Papua New Guinea won the first medal of the Northern Marianas Pacific Mini Games 2022 after its women’s team struck gold in the tennis competition Saturday at the American Memorial Park tennis courts.
Pitted against fellow powerhouse Fiji, the women’s team led by Abigail Tere-Apisah and her nieces—Violet and Patricia—overwhelmed their opponents, 2-0, in the finals.
Tere-Apisah, who once was ranked as high as No. 276 in the WTA Tour, kicked things off for PNG by blanking Ruby Coffin, 6-0, 6-0.
Violet then turned red to secure the tie after beating Saoirse Breen, 6-2, 6-1, to the delight of the PNG crowd who quickly erupted in celebration.
Tere-Apisah, who just nine months ago became a new mother, said getting the first gold medal of the Games is special for the team.
“It’s nice to know that we got the first gold medal of the Games. So that’s extra special. I’m just so happy the past couple of months putting in the work on the court and it’s so nice to be back and competing, now as a mom and doing it for my country, my son, and my family,” said the 29-year-old from Port Moresby.
Violet, who actually was PNG’s No. 1, said the gold medal was made more special since she won with family.
“Feels great and to do it alongside my family it’s a great experience. My aunt started it all and I’ve always looked up to her and I’m just trying to follow in her footsteps,” said the 22-year-old would-be transferee to Texas Christian University.
PNG tennis coach Mark Lewis said the gold medal in the Games is a culmination of all the hard work and perseverance PNG Tennis went through the past seven years.
“First medal here and first visit to this beautiful island.

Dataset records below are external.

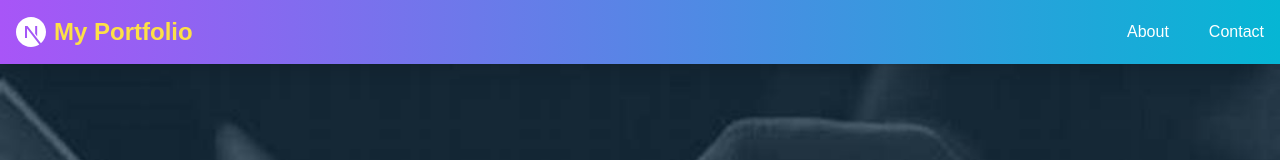
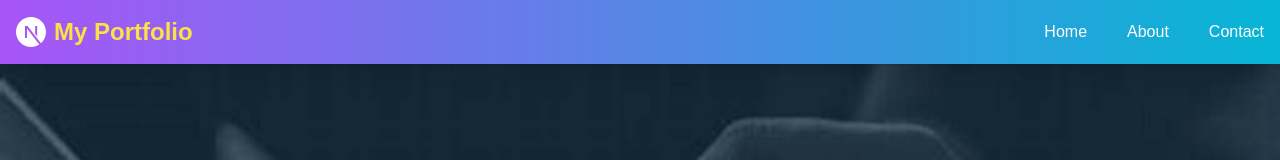
Before and after one commit to zainabbehzad/next-js-simple-portfolio, a Next.js app: page / in a window 1280 px wide. Shown: the top 160 px of the page. Built offline with nearby package versions, Linux system fonts and the light colour scheme.

Commit message:
Added the Home page in Navbar

```diff
--- a/components/Navbar.tsx
+++ b/components/Navbar.tsx
@@ -41,6 +41,7 @@ const Navbar = (): JSX.Element => {
           </button>
         </div>
         <div className="hidden md:flex items-center space-x-10">
+          <Link href="/" className="text-white hover:text-gray-200 transition">Home</Link>
           <Link href="/about" className="text-white hover:text-gray-200 transition">About</Link>
           <Link href="/contact" className="text-white hover:text-gray-200 transition">Contact</Link>
         </div>
@@ -48,6 +49,7 @@ const Navbar = (): JSX.Element => {
 
       {isOpen && (
         <div className="md:hidden mt-4 flex flex-col space-y-4 bg-white shadow-lg rounded-lg p-4 absolute w-full left-0">
+          <Link href="/" className="text-gray-800 hover:bg-gray-200 rounded p-2 transition">Home</Link>
           <Link href="/about" className="text-gray-800 hover:bg-gray-200 rounded p-2 transition">About</Link>
           <Link href="/contact" className="text-gray-800 hover:bg-gray-200 rounded p-2 transition">Contact</Link>
         </div>
```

I’ve been involved with PNG since 2015 where we turned around tennis in that nation…This group has been together since 2015. Some of these players have been with us since 2015 like Matthew Stubbings and the Apisah family is legendary in tennis and they’re unbelievable. They just lost a grandad but the network has stayed together.”
Lewis, PNG Tennis’ success proves that conquering the plague of sedentary youth glued to their mobile phone and game consoles can be won.
“The biggest thing that’s coming out of the Games moving around the Pacific is that everywhere I go is I keep talking to the countries to recognize the development of children.”
He said there’s two things in the Pacific that need to be pushed—one is education and two is involvement in sports.
“I listened to a mom apologize to me yesterday because her daughter couldn’t catch the ball when it was rolled to her at the side and it’s her first experience as a ball girl…That’s an indictment on all of us to reach out to our political groups, our businesses, our sporting network, our education network as children need to get off the screen and back to hand-and-eye exercises.”